Exercise material =
⟨

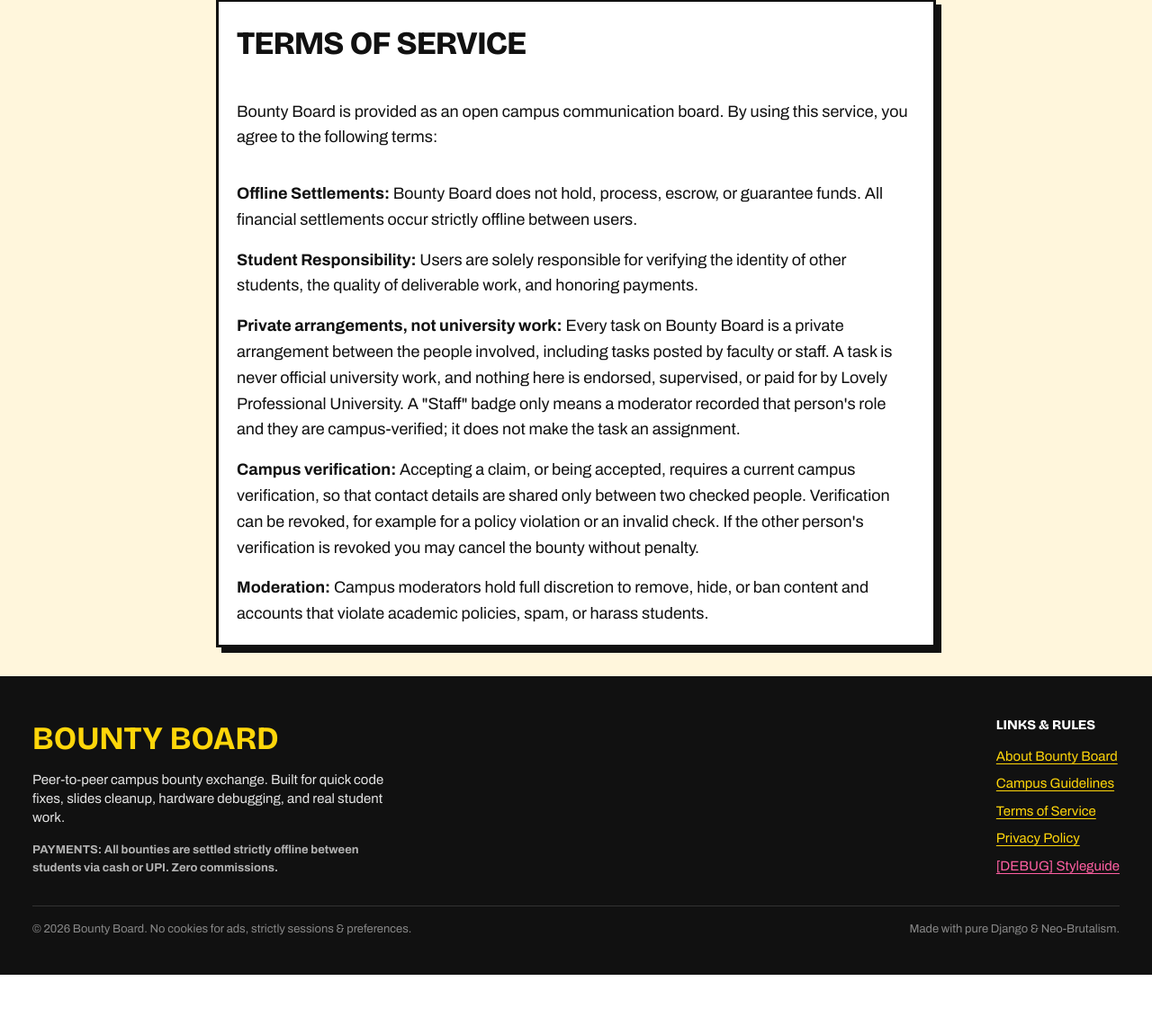
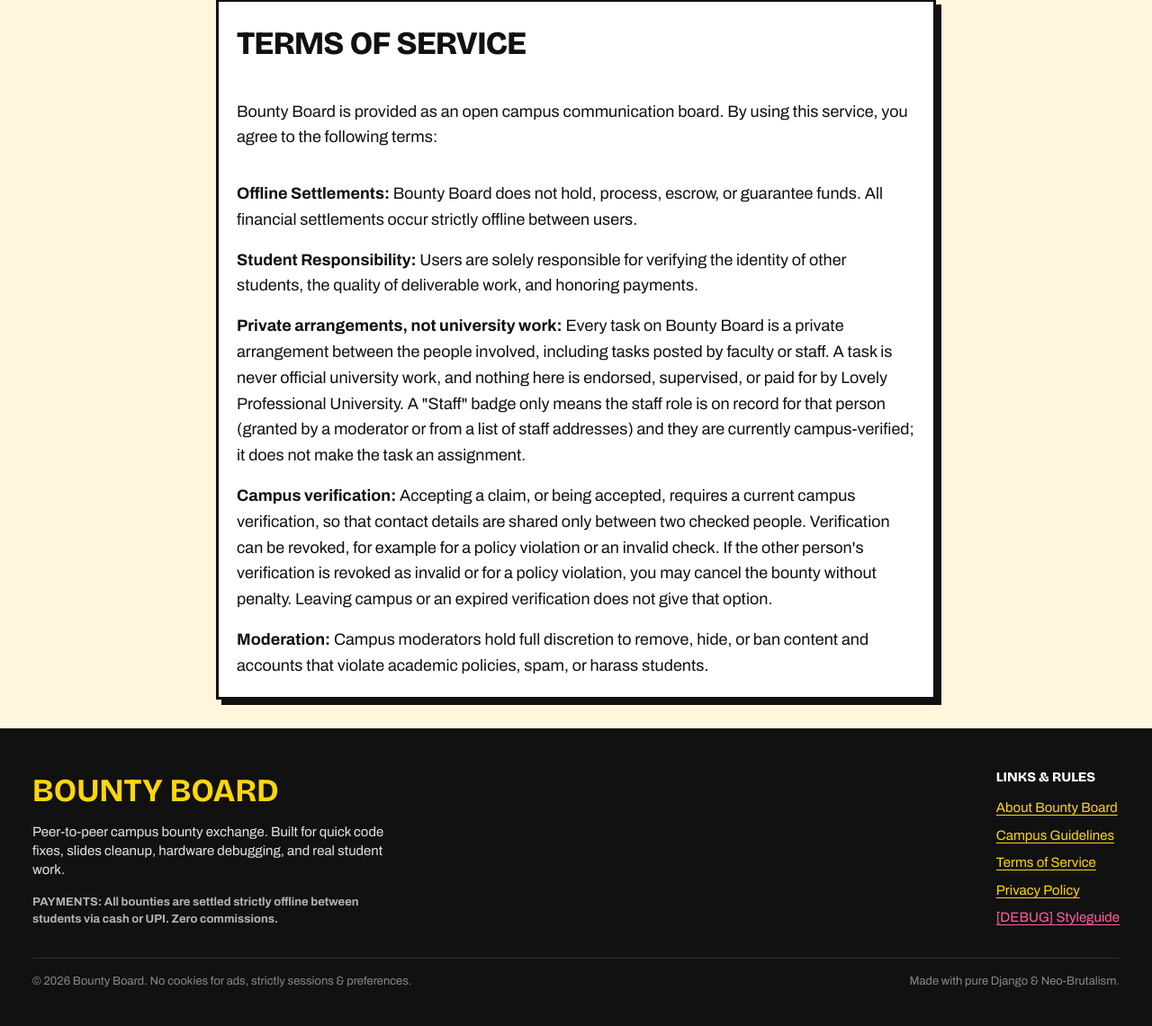
Before and after one commit to shash-hq/bountyboard, a Django app: page /terms/ in a window 1280 px wide. Shown: the part 172-1313 px from the top of the page at 90% size. Before the commit the page ends 1256 px from the top, so only its background shows below. Run offline with Django 5.2, Linux system fonts and the light colour scheme.

Commit message:
docs(pages): make the terms and privacy copy match what the code does
Cancellation applies only to two revocation reasons; duplicates are flagged, not prevented; campus-email verification has no verifier; Staff can come from the allowlist; the owner may read their own card name.

Co-Authored-By: Claude Sonnet 5.5 <noreply@anthropic.com>

```diff
--- a/templates/pages/privacy.html
+++ b/templates/pages/privacy.html
@@ -17,7 +17,7 @@
         <strong>Contact visibility:</strong> Your email and optional contact handle are never shown to anyone before a claim is accepted. After the poster accepts a claim, only those two people see each other's email and contact handle.
       </div>
       <div>
-        <strong>Campus verification and your ID card:</strong> We never store a photo or scan of your ID card. For verification we keep a one-way keyed hash of your registration number plus its last 4 digits (so the same card can't be used on two accounts), who verified you, how, and when. If a volunteer checked your physical card, we also keep the name printed on it, encrypted, which only a moderator can view and every such view is recorded with a reason. We cannot recover your full registration number from what we store.
+        <strong>Campus verification and your ID card:</strong> We never store a photo or scan of your ID card. For verification we keep a one-way keyed hash of your registration number plus its last 4 digits, and how and when you were verified. A second account using the same number can still be verified, but it is not bound to the number and is flagged for a moderator to review. For campus-email verification we keep the address that was verified; for an in-person check we keep which volunteer checked you. If a volunteer checked your physical card, we also keep the name printed on it, encrypted, which apart from you only a moderator can view, and every moderator view is recorded with a reason. We cannot recover your full registration number from what we store.
       </div>
       <div>
         <strong>Moderator access:</strong> Moderators can look up which account holds a registration number and can, with a recorded reason, view an account's contact details. Each of those actions is logged with who did it and why.
--- a/templates/pages/terms.html
+++ b/templates/pages/terms.html
@@ -17,10 +17,10 @@
         <strong>Student Responsibility:</strong> Users are solely responsible for verifying the identity of other students, the quality of deliverable work, and honoring payments.
       </div>
       <div>
-        <strong>Private arrangements, not university work:</strong> Every task on Bounty Board is a private arrangement between the people involved, including tasks posted by faculty or staff. A task is never official university work, and nothing here is endorsed, supervised, or paid for by Lovely Professional University. A "Staff" badge only means a moderator recorded that person's role and they are campus-verified; it does not make the task an assignment.
+        <strong>Private arrangements, not university work:</strong> Every task on Bounty Board is a private arrangement between the people involved, including tasks posted by faculty or staff. A task is never official university work, and nothing here is endorsed, supervised, or paid for by Lovely Professional University. A "Staff" badge only means the staff role is on record for that person (granted by a moderator or from a list of staff addresses) and they are currently campus-verified; it does not make the task an assignment.
       </div>
       <div>
-        <strong>Campus verification:</strong> Accepting a claim, or being accepted, requires a current campus verification, so that contact details are shared only between two checked people. Verification can be revoked, for example for a policy violation or an invalid check. If the other person's verification is revoked you may cancel the bounty without penalty.
+        <strong>Campus verification:</strong> Accepting a claim, or being accepted, requires a current campus verification, so that contact details are shared only between two checked people. Verification can be revoked, for example for a policy violation or an invalid check. If the other person's verification is revoked as invalid or for a policy violation, you may cancel the bounty without penalty. Leaving campus or an expired verification does not give that option.
       </div>
       <div>
         <strong>Moderation:</strong> Campus moderators hold full discretion to remove, hide, or ban content and accounts that violate academic policies, spam, or harass students.
```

⟩

Your assignment =
Word for word, set down every line of the records above, and leave the pictures out.

Result below =
Before and after one commit to shash-hq/bountyboard, a Django app: page /terms/ in a window 1280 px wide. Shown: the part 172-1313 px from the top of the page at 90% size. Before the commit the page ends 1256 px from the top, so only its background shows below. Run offline with Django 5.2, Linux system fonts and the light colour scheme.

Commit message:
docs(pages): make the terms and privacy copy match what the code does
Cancellation applies only to two revocation reasons; duplicates are flagged, not prevented; campus-email verification has no verifier; Staff can come from the allowlist; the owner may read their own card name.

Co-Authored-By: Claude Sonnet 5.5 <noreply@anthropic.com>

```diff
--- a/templates/pages/privacy.html
+++ b/templates/pages/privacy.html
@@ -17,7 +17,7 @@
         <strong>Contact visibility:</strong> Your email and optional contact handle are never shown to anyone before a claim is accepted. After the poster accepts a claim, only those two people see each other's email and contact handle.
       </div>
       <div>
-        <strong>Campus verification and your ID card:</strong> We never store a photo or scan of your ID card. For verification we keep a one-way keyed hash of your registration number plus its last 4 digits (so the same card can't be used on two accounts), who verified you, how, and when. If a volunteer checked your physical card, we also keep the name printed on it, encrypted, which only a moderator can view and every such view is recorded with a reason. We cannot recover your full registration number from what we store.
+        <strong>Campus verification and your ID card:</strong> We never store a photo or scan of your ID card. For verification we keep a one-way keyed hash of your registration number plus its last 4 digits, and how and when you were verified. A second account using the same number can still be verified, but it is not bound to the number and is flagged for a moderator to review. For campus-email verification we keep the address that was verified; for an in-person check we keep which volunteer checked you. If a volunteer checked your physical card, we also keep the name printed on it, encrypted, which apart from you only a moderator can view, and every moderator view is recorded with a reason. We cannot recover your full registration number from what we store.
       </div>
       <div>
         <strong>Moderator access:</strong> Moderators can look up which account holds a registration number and can, with a recorded reason, view an account's contact details. Each of those actions is logged with who did it and why.
--- a/templates/pages/terms.html
+++ b/templates/pages/terms.html
@@ -17,10 +17,10 @@
         <strong>Student Responsibility:</strong> Users are solely responsible for verifying the identity of other students, the quality of deliverable work, and honoring payments.
       </div>
       <div>
-        <strong>Private arrangements, not university work:</strong> Every task on Bounty Board is a private arrangement between the people involved, including tasks posted by faculty or staff. A task is never official university work, and nothing here is endorsed, supervised, or paid for by Lovely Professional University. A "Staff" badge only means a moderator recorded that person's role and they are campus-verified; it does not make the task an assignment.
+        <strong>Private arrangements, not university work:</strong> Every task on Bounty Board is a private arrangement between the people involved, including tasks posted by faculty or staff. A task is never official university work, and nothing here is endorsed, supervised, or paid for by Lovely Professional University. A "Staff" badge only means the staff role is on record for that person (granted by a moderator or from a list of staff addresses) and they are currently campus-verified; it does not make the task an assignment.
       </div>
       <div>
-        <strong>Campus verification:</strong> Accepting a claim, or being accepted, requires a current campus verification, so that contact details are shared only between two checked people. Verification can be revoked, for example for a policy violation or an invalid check. If the other person's verification is revoked you may cancel the bounty without penalty.
+        <strong>Campus verification:</strong> Accepting a claim, or being accepted, requires a current campus verification, so that contact details are shared only between two checked people. Verification can be revoked, for example for a policy violation or an invalid check. If the other person's verification is revoked as invalid or for a policy violation, you may cancel the bounty without penalty. Leaving campus or an expired verification does not give that option.
       </div>
       <div>
         <strong>Moderation:</strong> Campus moderators hold full discretion to remove, hide, or ban content and accounts that violate academic policies, spam, or harass students.
```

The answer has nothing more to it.